Extracted information:
Start of Block

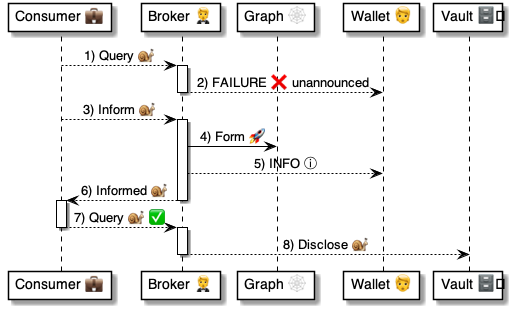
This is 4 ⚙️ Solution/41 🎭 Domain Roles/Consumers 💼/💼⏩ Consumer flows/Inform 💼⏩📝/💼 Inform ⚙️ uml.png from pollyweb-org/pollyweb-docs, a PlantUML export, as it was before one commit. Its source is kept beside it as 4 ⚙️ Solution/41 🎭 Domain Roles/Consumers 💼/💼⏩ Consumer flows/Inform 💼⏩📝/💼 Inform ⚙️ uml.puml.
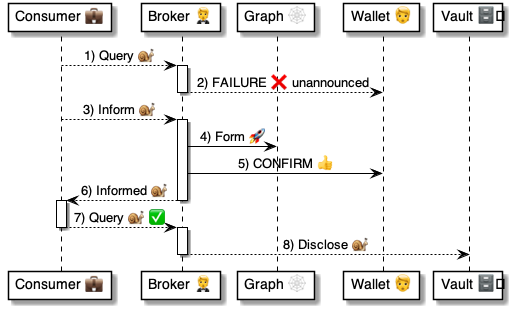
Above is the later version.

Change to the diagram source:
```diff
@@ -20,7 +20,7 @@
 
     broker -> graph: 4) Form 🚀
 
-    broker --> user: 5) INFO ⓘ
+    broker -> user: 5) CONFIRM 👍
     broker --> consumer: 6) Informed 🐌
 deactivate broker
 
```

End of Block
Start of Block

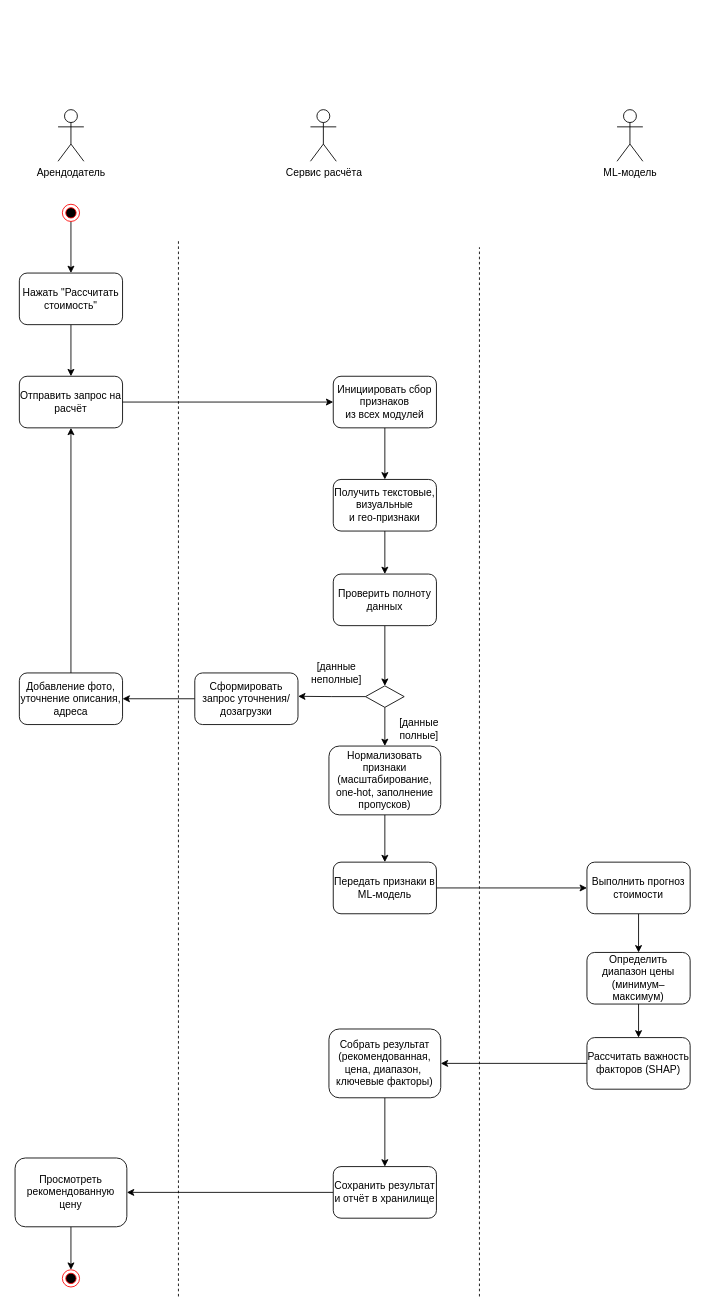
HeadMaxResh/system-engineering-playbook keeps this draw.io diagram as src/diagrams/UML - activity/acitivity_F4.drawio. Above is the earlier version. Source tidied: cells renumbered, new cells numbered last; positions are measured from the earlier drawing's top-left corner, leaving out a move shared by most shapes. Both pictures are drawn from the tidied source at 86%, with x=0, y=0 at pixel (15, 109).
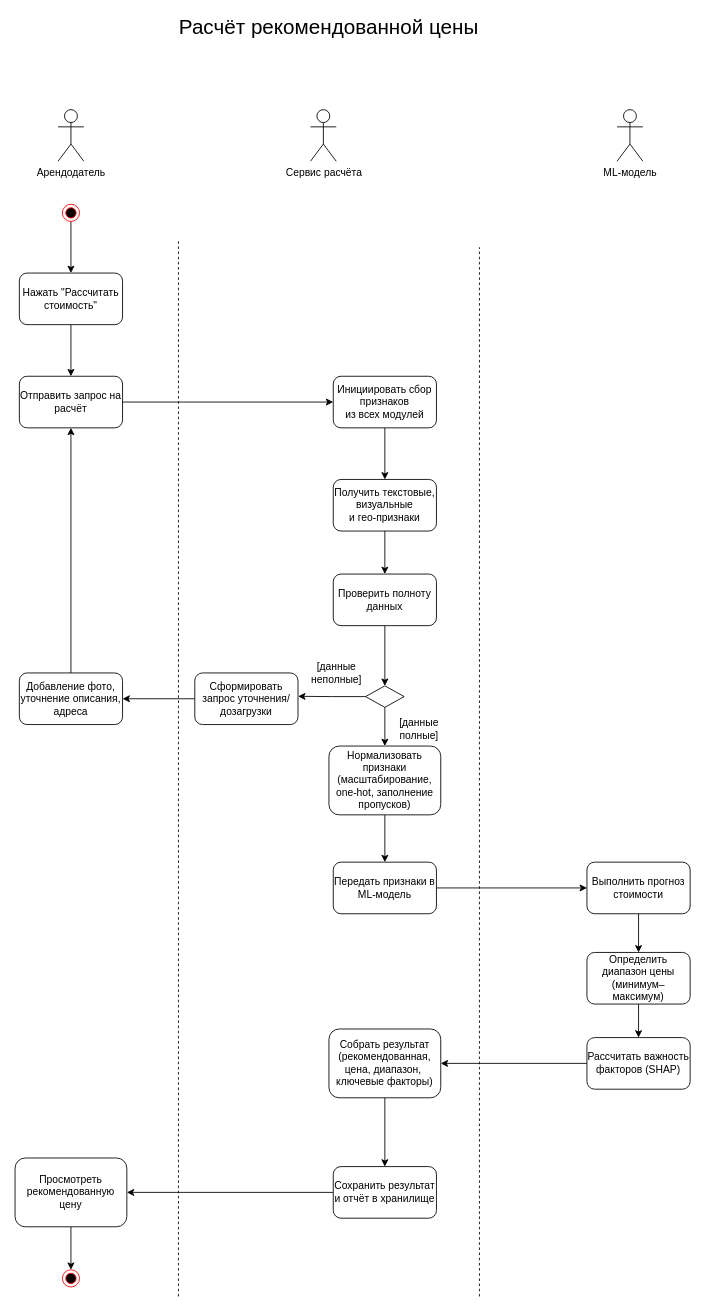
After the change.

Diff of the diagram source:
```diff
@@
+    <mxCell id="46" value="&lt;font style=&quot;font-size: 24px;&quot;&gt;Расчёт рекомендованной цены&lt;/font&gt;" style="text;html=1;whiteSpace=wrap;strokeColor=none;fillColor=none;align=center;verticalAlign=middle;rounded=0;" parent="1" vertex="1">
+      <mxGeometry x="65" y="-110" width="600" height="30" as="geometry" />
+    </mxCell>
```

End of Block

What you need to do: Search the material for the string "diagram" and show every line that has it.

Response:
Change to the diagram source:
HeadMaxResh/system-engineering-playbook keeps this draw.io diagram as src/diagrams/UML - activity/acitivity_F4.drawio. Above is the earlier version. Source tidied: cells renumbered, new cells numbered last; positions are measured from the earlier drawing's top-left corner, leaving out a move shared by most shapes. Both pictures are drawn from the tidied source at 86%, with x=0, y=0 at pixel (15, 109).
Diff of the diagram source:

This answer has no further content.